» **WORK REQUEST**:
Entries follow. Return each line that contains the word "seqdiagr".

» **Stored records**:
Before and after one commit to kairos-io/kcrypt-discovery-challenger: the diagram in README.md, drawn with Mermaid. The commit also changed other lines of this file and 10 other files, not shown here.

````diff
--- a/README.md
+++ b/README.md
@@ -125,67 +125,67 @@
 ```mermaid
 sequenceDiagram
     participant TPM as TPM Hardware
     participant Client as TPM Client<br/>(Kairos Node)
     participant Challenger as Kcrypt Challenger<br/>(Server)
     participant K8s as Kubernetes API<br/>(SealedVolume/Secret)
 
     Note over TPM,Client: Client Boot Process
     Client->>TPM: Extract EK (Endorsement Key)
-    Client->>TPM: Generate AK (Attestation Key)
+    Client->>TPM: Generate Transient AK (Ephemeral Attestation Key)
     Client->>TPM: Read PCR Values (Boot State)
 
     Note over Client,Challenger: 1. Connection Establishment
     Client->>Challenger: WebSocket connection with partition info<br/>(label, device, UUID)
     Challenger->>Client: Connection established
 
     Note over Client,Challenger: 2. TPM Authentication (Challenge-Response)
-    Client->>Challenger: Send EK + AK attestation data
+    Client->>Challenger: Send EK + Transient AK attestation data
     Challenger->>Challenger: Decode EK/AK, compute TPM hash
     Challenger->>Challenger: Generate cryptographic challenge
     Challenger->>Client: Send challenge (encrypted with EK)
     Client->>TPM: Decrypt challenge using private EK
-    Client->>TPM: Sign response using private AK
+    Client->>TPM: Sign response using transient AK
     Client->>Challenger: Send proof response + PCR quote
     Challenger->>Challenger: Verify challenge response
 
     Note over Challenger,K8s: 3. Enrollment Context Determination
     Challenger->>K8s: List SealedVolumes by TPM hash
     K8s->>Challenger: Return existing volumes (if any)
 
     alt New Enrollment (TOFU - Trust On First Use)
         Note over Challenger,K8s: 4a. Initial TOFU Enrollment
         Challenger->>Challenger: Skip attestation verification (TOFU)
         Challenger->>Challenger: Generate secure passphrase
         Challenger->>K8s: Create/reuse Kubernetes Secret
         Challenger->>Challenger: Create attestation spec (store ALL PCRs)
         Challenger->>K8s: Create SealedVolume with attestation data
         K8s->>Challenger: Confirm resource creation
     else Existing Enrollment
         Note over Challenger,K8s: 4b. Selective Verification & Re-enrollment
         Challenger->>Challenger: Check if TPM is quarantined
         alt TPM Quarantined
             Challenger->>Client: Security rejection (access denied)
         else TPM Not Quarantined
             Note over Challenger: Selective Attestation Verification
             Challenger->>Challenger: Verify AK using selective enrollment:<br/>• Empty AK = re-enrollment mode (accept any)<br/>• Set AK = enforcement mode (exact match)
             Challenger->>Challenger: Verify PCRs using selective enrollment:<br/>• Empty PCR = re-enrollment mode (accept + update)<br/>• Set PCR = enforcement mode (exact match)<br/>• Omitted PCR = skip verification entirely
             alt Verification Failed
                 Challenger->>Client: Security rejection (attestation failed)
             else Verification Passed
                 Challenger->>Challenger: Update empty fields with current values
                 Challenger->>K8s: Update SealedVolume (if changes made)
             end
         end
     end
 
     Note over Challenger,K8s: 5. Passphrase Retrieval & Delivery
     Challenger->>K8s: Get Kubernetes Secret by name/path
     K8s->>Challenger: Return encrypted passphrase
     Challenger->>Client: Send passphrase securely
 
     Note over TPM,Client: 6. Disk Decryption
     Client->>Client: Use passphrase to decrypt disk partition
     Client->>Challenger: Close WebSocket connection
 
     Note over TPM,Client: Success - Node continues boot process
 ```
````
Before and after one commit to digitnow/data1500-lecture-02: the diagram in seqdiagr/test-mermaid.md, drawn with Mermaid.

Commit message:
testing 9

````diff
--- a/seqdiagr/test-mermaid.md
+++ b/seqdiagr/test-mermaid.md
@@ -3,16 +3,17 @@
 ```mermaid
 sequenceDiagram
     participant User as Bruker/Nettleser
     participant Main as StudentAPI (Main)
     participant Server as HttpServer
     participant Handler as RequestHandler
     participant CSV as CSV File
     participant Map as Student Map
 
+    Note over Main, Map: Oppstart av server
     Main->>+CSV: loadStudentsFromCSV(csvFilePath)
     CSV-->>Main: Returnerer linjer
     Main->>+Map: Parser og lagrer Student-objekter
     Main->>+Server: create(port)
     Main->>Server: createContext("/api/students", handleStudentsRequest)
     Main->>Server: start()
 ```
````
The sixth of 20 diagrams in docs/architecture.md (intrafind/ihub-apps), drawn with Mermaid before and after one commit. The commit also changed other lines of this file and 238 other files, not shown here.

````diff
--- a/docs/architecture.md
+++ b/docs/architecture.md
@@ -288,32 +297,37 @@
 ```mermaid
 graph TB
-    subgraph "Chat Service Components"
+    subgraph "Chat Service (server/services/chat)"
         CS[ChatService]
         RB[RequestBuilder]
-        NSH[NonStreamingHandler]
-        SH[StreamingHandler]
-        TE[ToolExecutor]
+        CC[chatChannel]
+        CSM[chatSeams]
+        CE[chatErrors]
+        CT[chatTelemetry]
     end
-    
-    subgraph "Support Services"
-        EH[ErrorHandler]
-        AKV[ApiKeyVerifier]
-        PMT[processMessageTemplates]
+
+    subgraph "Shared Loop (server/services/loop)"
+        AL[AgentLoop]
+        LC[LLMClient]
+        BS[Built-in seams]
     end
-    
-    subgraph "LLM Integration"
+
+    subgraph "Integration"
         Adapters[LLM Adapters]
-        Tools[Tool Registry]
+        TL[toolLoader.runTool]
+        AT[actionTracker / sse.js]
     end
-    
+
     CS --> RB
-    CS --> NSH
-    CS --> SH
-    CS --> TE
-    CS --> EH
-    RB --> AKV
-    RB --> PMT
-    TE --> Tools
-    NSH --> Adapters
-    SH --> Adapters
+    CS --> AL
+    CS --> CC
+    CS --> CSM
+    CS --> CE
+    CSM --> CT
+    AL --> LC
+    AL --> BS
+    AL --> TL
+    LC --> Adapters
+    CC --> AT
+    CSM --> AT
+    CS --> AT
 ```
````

» **ANSWER AREA**:
Before and after one commit to digitnow/data1500-lecture-02: the diagram in seqdiagr/test-mermaid.md, drawn with Mermaid.
--- a/seqdiagr/test-mermaid.md
+++ b/seqdiagr/test-mermaid.md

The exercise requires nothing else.